Popular The Far Pavilions By M M Kaye go inside Kindle M M Kaye Mary Margaret was born in India and spent her early childhood and much of her early married life there Her family
Popular The Far Pavilions By M.M. Kaye go inside Kindle M M Kaye Mary Margaret was born in India and spent her early childhood and much of her early married life there Her family ties with the country are strong her grandfather, father, brother and husband all served the British Raj After India s independence, her husband, Major General Goff Hamilton of Queen Victoria s Own Corps of Guides the famous Indian Army regiment featured in The Far Pavilions , joined the British Army and for the next nineteen years M M Kaye followed the drum to Kenya, Zanzibar, Egypt, Cyprus and Germany.M M Kaye won worldwide fame for The Far Pavilions, which became a worldwide best seller on publication in 1978 This was followed by Shadow of the Moon and Trade Wind She also wrote and illustrated The Ordinary Princess, a children s book and authored a dozen detective novels, including Death in Kashmir and Death in Zanzibar Her autobiography has been published in three volumes, collectively entitled Share of Summer The Sun in the Morning, Golden Afternoon, and Enchanted Evening In March 2003, M M Kaye was awarded the Colonel James Tod International Award by the Maharana Mewar Foundation of Udaipur, Rajasthan, for her contribution of permanent value reflecting the spirit and values of Mewar.. A magnificent romantic historical adventure novel set in India at the time of mutiny The Far Pavilions is a story of 19th Century India, when the thin patina of English rule held down dangerously turbulent undercurrents It is a story about and English man Ashton Pelham Martyn brought up as a Hindu and his passionate, but dangerous love for an Indian princess It s aA magnificent romantic historical adventure novel set in India at the time of mutiny The Far Pavilions is a story of 19th Century India, when the thin patina of English rule held down dangerously turbulent undercurrents It is a story about and English man Ashton Pelham Martyn brought up as a Hindu and his passionate, but dangerous love for an Indian princess It s a story of divided loyalties, of tender camaraderie, of greedy imperialism and of the clash between east and west To the burning plains and snow capped mountains of this great, humming continent, M.M Kaye brings her quite exceptional gift of immediacy and meticulous historical accuracy, plus her insight into the human heart.. The best Book The Far Pavilions I've been putting off writing a review for The Far Pavilions because it's so complex and epic that I feel like I can't do it justice without writing an equally epic review.
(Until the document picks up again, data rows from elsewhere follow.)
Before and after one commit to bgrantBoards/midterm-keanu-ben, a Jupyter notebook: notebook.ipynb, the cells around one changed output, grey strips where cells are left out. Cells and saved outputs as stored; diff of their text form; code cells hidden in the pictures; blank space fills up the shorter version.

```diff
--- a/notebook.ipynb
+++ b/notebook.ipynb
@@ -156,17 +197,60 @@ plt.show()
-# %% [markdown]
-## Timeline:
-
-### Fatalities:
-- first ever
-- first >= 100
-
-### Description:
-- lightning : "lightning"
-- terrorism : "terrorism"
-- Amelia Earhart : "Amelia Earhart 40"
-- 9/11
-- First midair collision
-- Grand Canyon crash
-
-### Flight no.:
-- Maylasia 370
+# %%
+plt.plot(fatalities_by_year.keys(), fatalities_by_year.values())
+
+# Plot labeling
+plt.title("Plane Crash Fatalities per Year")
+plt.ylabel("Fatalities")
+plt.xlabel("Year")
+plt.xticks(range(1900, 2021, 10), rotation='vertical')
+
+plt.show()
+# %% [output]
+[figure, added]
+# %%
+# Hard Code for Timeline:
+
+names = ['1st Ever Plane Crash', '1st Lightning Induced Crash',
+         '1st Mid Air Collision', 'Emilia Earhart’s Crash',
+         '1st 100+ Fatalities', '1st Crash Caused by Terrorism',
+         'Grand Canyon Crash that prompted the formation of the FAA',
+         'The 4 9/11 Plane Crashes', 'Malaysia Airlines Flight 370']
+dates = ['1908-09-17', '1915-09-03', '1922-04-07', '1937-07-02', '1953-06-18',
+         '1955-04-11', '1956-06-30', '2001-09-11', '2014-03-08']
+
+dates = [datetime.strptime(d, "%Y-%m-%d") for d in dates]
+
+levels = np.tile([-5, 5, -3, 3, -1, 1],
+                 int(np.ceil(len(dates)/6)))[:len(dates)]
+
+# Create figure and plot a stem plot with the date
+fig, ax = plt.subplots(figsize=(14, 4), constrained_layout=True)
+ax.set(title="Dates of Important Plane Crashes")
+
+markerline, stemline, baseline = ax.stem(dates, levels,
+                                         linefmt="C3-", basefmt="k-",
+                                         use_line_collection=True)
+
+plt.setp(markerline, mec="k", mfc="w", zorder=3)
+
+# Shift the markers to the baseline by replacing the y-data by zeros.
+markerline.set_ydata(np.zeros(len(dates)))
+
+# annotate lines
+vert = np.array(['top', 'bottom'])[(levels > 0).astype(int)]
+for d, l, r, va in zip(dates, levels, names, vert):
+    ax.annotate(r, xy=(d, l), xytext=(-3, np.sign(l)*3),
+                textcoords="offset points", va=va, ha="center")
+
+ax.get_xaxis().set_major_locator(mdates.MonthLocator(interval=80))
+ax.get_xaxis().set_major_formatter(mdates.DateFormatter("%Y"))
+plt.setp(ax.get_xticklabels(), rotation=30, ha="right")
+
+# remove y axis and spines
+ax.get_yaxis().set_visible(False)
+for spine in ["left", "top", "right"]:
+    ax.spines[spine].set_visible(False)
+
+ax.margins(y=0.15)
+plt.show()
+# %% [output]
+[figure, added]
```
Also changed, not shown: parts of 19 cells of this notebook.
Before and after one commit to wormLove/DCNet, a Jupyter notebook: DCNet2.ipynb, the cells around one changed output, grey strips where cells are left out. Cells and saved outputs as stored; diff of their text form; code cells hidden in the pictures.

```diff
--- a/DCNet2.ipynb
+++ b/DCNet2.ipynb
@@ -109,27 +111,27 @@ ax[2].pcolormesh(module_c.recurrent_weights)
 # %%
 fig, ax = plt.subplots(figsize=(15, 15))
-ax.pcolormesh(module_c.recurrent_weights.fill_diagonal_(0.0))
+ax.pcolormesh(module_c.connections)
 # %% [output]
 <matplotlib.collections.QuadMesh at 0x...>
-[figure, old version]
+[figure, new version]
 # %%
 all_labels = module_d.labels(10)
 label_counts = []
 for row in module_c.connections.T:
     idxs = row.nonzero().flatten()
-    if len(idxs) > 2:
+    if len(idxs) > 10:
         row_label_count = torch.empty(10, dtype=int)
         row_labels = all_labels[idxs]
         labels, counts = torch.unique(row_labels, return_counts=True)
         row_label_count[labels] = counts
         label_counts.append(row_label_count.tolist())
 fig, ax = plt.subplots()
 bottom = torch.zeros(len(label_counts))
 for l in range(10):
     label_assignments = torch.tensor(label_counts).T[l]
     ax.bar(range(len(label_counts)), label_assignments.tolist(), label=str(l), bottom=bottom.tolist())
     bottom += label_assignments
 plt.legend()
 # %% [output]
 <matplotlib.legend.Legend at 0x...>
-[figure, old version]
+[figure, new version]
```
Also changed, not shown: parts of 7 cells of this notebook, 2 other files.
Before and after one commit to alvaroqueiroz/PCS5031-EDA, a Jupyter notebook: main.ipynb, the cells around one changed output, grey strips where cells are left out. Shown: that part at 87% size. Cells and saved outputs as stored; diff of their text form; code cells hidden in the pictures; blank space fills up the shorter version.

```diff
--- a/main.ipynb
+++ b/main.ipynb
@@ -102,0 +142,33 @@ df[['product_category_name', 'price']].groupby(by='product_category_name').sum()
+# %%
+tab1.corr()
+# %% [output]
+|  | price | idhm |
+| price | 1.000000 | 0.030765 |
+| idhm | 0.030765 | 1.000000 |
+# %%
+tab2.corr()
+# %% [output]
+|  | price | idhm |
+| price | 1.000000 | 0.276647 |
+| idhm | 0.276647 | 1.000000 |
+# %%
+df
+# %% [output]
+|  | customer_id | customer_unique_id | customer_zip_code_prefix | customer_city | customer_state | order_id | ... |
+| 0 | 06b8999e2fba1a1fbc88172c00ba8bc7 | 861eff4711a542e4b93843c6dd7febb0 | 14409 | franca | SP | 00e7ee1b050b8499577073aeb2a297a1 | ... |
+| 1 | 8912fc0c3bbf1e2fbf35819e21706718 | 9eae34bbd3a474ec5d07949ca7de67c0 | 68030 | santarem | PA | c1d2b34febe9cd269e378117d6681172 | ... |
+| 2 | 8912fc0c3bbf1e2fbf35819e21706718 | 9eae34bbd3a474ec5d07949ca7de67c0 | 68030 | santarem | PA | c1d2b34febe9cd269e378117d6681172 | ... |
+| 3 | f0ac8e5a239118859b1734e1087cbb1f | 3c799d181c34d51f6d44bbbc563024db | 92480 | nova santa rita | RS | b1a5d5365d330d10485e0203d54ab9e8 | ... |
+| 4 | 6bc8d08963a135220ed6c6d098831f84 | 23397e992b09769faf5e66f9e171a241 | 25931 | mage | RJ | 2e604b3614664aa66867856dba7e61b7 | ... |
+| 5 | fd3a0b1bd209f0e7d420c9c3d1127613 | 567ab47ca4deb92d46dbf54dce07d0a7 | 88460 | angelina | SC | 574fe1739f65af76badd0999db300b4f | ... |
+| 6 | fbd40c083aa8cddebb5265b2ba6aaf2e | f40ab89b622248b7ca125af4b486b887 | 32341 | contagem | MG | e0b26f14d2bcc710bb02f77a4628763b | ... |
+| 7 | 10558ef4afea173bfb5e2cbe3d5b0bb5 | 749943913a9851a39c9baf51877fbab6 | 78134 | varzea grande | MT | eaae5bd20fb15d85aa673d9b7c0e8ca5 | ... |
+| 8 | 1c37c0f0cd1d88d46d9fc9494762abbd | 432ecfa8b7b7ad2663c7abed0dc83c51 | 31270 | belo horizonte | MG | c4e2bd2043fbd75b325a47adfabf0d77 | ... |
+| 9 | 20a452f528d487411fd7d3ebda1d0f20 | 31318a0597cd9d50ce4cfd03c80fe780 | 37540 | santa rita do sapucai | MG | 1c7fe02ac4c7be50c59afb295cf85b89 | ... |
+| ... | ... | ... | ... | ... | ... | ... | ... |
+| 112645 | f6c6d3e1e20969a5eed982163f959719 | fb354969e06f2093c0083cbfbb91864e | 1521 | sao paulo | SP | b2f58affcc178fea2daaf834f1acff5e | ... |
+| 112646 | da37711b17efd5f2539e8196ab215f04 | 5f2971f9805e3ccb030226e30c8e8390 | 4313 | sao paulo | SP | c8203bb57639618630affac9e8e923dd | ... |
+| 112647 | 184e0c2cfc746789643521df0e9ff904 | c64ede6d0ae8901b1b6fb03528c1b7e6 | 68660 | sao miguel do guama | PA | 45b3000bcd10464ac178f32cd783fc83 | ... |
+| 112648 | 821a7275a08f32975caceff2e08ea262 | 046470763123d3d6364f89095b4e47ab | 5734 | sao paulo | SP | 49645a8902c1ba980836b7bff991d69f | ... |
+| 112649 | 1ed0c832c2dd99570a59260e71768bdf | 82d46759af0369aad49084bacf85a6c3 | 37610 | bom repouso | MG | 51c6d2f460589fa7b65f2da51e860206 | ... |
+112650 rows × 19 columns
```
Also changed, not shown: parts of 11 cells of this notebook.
But I've put this off for too long already and so we'll all just have to be satisfied with a less impressive but more manageable review.This story takes place in India during the mid-1800s, when the British controlled India as part of their far-flung empire. Ashton Pelham-Martyn is the son of an English professor and explorer of India. He's orphaned at a very young age and, for various reasons, ends up being unofficially adopted by an Indian widow, who calls him "Ashok" and keeps him as they travel to northern India, in sight of the mystical Himalayan mountains, which young Ash worshipfully calls the "Far Pavilions":Ash's formative years are spent immersed in Indian culture. When his adoptive mother is dying when he is about 11 years old, she finally tells him that he is British, not Indian, and soon Ash is packed off to England to get an education and develop this part of his heritage. Everyone involved wants him to become a card-carrying member of the stiff-upper-lip highbrow British society, with just enough retained knowledge of Indian languages and culture to make him useful to the British army.It never quite takes.Ash is a mix of both East and West, which is uncomfortable for both himself and everyone around him. He tells Koda Dad, his Indian father figure, that he will "always be two people in one skin--which is not a comfortable thing to be." Koda Dad responds that "you may discover in yourself a third person who is neither Ashok nor Pelham-Sahib, but someone whole and complete." The conflict between East and West, both in Ash's soul and in this part of the world generally, is one of the major themes of this book, but there is so much more: an amazing love story with more ups and downs than a roller coaster, a terrifying dive into a corner of India that has preserved its same brutal, backward culture for hundreds of years, and the British battle for a foothold in Afghanistan.The love story epitomizes the divide between India and Britain, but also evinces the hope that there can be an understanding between them. "There was nothing that he could not tell her or that she would not understand, and to lose her now would be like losing his heart and his soul. And what man can live without the one, or hope for Heaven without the other?" The last couple of hundred pages of the book turn in a quite different direction and focus on different characters--although the same themes continue to surface in new ways. Frankly, this part dragged for me, particularly as it evolved into an astoundingly detailed retelling and analysis of an actual historic one-day conflict in Afghanistan. I was tempted to dock a full star for that. But overall this is such an amazing, well-researched story that I have to round up. I was sniffling and wiping away tears as I finished the book. Truly, it's epic in every sense of the word.4.5 stars. July 2014 buddy read with Diane, Kathy, Hana and Felicia.